──────── Data ────────
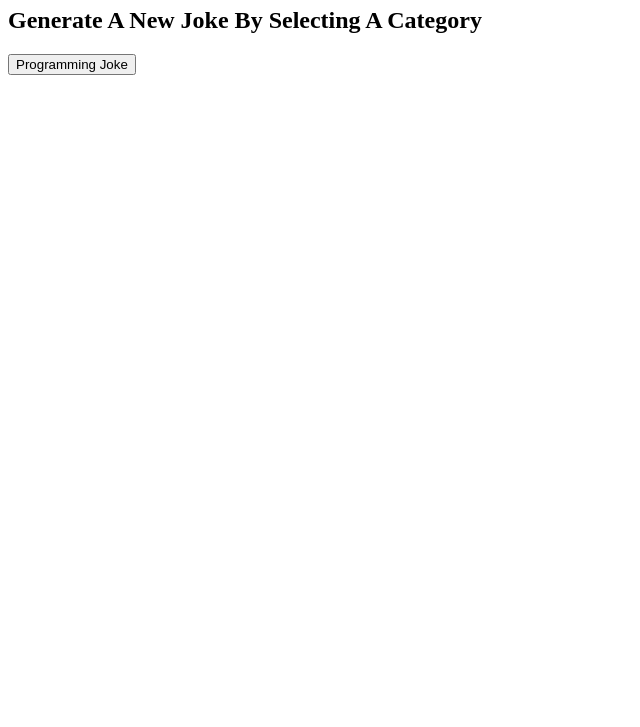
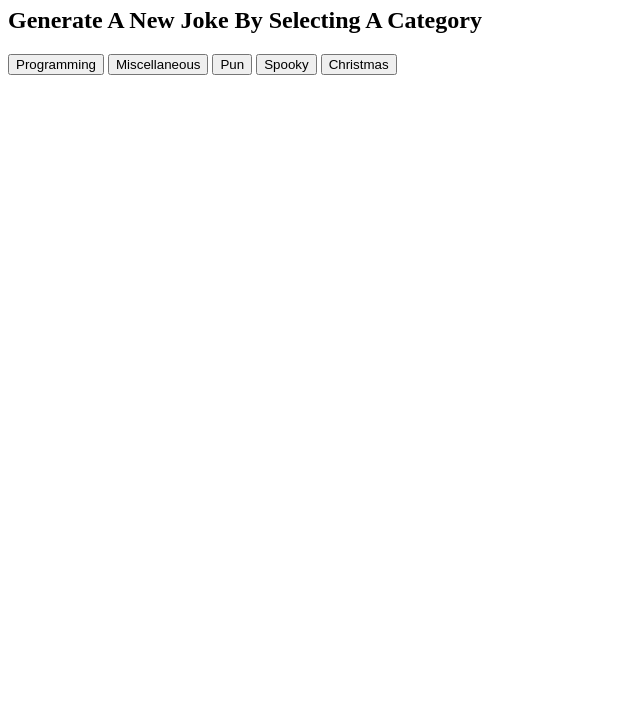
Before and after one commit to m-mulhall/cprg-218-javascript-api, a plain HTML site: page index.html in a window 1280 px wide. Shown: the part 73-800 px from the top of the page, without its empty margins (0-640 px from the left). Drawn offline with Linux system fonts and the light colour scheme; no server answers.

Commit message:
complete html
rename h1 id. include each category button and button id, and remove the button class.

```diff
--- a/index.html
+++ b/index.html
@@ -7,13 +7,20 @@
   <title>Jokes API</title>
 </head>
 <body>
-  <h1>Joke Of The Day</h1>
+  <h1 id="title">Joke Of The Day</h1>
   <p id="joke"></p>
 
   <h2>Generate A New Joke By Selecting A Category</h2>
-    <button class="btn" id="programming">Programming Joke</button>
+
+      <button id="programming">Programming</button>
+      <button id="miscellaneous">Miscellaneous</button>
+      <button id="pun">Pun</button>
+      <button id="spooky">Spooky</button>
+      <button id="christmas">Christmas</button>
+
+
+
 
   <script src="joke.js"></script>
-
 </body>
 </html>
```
────────
──────── Data ────────
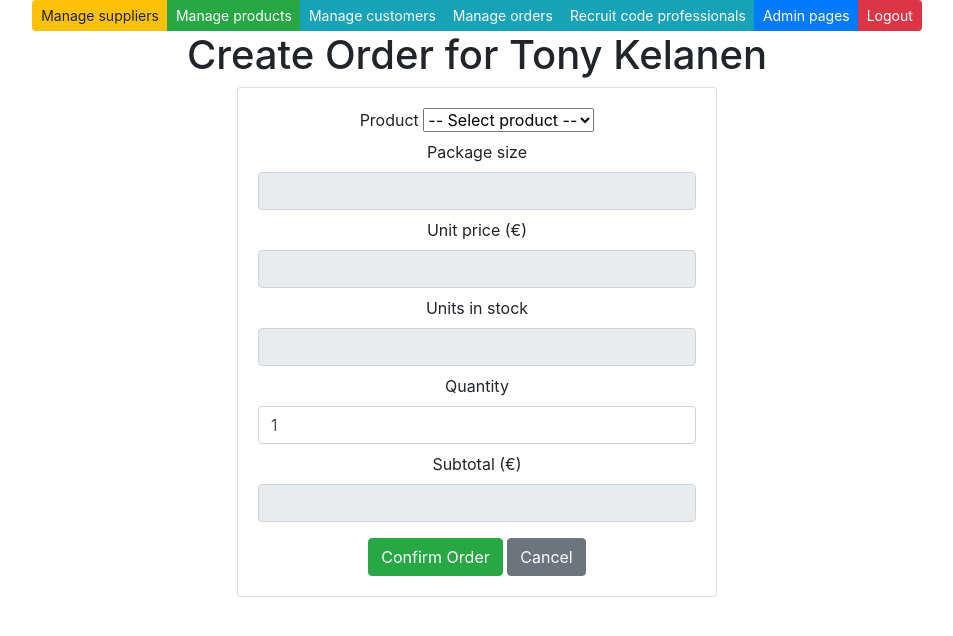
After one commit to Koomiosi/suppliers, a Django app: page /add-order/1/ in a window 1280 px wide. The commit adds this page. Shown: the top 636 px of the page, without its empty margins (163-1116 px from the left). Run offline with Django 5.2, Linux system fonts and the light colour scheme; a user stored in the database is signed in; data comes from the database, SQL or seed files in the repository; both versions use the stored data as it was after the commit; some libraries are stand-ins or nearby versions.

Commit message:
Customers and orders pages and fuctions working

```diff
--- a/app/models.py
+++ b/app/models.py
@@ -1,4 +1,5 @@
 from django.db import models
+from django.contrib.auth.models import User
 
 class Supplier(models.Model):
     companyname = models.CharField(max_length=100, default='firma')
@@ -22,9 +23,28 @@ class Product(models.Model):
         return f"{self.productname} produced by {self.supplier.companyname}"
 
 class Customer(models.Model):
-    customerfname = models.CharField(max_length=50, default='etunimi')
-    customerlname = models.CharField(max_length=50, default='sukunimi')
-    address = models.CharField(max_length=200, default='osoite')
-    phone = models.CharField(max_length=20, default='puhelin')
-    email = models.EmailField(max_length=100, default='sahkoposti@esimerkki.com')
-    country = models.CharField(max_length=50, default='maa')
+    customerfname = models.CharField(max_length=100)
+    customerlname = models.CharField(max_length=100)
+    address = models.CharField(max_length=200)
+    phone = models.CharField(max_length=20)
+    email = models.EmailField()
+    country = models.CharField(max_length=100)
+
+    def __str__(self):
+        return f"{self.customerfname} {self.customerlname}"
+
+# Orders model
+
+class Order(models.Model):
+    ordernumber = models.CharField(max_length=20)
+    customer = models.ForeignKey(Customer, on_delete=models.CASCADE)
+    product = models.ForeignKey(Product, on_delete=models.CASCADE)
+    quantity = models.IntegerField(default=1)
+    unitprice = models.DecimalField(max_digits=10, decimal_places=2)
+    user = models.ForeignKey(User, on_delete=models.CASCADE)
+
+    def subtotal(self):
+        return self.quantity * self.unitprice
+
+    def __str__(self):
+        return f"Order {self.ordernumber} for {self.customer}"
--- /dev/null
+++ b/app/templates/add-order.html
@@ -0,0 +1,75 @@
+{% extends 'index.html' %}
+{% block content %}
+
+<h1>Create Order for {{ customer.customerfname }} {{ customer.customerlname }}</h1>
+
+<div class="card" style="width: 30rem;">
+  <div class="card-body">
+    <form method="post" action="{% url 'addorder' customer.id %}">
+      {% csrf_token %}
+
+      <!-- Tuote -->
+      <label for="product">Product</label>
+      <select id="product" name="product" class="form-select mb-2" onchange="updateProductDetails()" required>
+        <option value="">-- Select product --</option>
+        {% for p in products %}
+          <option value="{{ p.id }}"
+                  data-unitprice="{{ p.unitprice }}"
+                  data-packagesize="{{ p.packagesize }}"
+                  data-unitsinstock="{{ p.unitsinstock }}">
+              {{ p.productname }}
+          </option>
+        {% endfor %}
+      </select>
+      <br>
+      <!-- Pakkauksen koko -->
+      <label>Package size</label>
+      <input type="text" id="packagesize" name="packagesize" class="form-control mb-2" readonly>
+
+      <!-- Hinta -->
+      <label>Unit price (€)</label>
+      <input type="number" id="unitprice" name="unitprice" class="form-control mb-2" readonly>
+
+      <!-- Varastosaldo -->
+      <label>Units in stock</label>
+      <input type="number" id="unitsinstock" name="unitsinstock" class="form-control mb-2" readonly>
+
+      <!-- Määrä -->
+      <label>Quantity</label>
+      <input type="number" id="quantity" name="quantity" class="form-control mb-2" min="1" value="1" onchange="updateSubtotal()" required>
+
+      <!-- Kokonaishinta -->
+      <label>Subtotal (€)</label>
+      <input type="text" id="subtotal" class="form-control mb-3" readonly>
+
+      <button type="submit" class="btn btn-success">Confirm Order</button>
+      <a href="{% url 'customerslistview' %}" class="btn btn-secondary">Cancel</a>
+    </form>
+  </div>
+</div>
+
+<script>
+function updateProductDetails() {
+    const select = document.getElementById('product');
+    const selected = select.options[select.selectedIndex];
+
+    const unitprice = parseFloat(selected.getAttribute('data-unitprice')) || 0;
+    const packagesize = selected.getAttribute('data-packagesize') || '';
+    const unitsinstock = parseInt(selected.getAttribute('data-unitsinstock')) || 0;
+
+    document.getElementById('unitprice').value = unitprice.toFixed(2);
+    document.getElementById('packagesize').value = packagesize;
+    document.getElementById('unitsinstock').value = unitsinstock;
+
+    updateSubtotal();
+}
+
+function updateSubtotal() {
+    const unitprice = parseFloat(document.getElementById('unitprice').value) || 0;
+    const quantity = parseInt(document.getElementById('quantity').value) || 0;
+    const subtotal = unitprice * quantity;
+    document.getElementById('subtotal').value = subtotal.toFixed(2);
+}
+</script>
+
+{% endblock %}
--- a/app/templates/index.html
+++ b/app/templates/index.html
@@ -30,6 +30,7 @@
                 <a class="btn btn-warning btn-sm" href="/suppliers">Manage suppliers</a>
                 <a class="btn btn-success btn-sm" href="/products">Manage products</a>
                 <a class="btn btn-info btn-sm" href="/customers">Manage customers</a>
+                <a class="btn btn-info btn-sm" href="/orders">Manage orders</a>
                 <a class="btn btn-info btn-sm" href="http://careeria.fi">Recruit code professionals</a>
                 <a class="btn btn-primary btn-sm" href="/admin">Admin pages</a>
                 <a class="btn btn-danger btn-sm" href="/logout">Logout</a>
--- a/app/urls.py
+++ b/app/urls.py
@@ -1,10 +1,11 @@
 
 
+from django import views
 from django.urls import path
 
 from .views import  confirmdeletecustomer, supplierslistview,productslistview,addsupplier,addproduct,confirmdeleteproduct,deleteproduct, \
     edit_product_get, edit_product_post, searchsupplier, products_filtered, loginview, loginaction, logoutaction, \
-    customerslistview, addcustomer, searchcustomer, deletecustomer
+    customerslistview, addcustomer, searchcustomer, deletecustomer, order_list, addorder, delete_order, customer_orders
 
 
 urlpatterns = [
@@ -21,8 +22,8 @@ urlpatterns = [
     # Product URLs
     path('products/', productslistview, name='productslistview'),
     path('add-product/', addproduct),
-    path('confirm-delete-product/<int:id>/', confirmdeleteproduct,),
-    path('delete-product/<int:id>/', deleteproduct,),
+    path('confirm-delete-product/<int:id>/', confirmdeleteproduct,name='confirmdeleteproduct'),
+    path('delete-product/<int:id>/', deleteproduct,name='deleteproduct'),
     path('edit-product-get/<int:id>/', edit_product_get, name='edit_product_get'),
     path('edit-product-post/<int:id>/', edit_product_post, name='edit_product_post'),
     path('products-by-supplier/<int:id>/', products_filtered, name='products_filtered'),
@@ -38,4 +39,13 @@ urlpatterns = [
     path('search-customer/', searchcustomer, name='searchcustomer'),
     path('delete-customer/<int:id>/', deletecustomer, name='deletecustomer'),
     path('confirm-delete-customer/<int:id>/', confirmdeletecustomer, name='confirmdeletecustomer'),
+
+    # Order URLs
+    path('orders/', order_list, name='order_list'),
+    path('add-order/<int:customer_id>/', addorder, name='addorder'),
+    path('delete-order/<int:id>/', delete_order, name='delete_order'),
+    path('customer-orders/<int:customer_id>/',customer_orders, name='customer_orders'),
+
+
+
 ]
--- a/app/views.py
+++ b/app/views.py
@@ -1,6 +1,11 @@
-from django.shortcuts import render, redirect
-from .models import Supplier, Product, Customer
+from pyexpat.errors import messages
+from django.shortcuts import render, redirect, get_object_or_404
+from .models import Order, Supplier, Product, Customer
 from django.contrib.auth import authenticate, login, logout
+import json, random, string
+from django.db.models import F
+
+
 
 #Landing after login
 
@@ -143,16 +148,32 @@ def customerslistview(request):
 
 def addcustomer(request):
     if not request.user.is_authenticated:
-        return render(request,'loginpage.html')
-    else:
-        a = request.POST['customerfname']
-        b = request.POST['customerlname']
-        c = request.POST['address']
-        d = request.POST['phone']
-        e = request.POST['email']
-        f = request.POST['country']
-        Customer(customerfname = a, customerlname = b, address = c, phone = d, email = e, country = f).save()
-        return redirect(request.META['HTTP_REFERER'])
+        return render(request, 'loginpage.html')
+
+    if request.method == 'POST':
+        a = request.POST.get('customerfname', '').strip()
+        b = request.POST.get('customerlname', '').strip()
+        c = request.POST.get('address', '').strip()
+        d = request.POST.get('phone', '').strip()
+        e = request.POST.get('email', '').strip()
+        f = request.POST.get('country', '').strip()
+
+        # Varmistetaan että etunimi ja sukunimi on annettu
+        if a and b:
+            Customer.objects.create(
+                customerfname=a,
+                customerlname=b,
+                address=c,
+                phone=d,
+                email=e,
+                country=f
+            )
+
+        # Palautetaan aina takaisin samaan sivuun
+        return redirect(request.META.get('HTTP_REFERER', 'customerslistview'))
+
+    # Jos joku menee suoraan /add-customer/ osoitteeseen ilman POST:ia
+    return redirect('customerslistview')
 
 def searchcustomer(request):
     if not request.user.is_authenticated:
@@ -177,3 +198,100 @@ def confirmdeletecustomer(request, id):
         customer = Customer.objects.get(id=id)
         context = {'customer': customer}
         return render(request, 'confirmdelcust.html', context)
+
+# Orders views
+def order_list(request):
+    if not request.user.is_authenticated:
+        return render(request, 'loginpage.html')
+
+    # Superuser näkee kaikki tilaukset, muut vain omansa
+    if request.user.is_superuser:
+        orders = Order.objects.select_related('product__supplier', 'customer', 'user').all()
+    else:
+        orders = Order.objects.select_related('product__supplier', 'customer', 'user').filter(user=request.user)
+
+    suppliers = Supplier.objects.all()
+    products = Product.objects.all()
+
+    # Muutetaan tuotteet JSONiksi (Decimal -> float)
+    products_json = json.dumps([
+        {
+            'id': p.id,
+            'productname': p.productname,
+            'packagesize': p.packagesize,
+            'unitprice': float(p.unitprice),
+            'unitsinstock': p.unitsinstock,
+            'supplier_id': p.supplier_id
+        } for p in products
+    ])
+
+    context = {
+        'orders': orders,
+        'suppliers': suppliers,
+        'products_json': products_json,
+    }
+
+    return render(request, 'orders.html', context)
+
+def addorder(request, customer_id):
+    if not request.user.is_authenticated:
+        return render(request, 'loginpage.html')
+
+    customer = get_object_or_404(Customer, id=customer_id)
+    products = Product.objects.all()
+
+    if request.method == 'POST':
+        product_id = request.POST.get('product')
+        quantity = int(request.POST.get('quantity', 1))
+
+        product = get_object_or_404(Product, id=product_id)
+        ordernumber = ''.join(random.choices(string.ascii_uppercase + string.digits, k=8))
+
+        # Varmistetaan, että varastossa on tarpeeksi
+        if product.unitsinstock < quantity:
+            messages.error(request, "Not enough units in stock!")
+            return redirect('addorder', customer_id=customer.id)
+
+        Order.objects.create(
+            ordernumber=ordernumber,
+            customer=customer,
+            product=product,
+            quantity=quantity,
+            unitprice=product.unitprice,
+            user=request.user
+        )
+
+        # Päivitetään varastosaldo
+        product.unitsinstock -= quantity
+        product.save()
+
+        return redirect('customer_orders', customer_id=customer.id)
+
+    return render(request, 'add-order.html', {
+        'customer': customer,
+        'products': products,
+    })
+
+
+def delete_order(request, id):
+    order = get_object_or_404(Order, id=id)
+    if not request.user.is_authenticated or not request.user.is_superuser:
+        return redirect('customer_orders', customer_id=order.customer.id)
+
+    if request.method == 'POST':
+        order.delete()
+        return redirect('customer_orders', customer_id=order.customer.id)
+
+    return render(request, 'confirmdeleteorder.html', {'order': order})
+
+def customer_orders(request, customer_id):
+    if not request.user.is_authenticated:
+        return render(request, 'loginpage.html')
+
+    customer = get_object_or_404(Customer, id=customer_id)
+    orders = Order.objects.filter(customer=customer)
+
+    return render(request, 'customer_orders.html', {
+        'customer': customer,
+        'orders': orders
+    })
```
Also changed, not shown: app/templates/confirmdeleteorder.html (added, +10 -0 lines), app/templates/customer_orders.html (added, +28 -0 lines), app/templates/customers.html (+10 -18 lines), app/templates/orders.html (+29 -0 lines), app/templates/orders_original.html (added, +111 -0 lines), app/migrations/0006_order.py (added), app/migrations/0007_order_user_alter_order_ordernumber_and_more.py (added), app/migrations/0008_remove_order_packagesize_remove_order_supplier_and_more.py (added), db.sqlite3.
────────
### What you will do:
Select all lines with the word "value" from the entries above.

### Solution for this exercise:
+        <option value="">-- Select product --</option>
+          <option value="{{ p.id }}"
+      <input type="number" id="quantity" name="quantity" class="form-control mb-2" min="1" value="1" onchange="updateSubtotal()" required>
+    document.getElementById('unitprice').value = unitprice.toFixed(2);
+    document.getElementById('packagesize').value = packagesize;
+    document.getElementById('unitsinstock').value = unitsinstock;
+    const unitprice = parseFloat(document.getElementById('unitprice').value) || 0;
+    const quantity = parseInt(document.getElementById('quantity').value) || 0;
+    document.getElementById('subtotal').value = subtotal.toFixed(2);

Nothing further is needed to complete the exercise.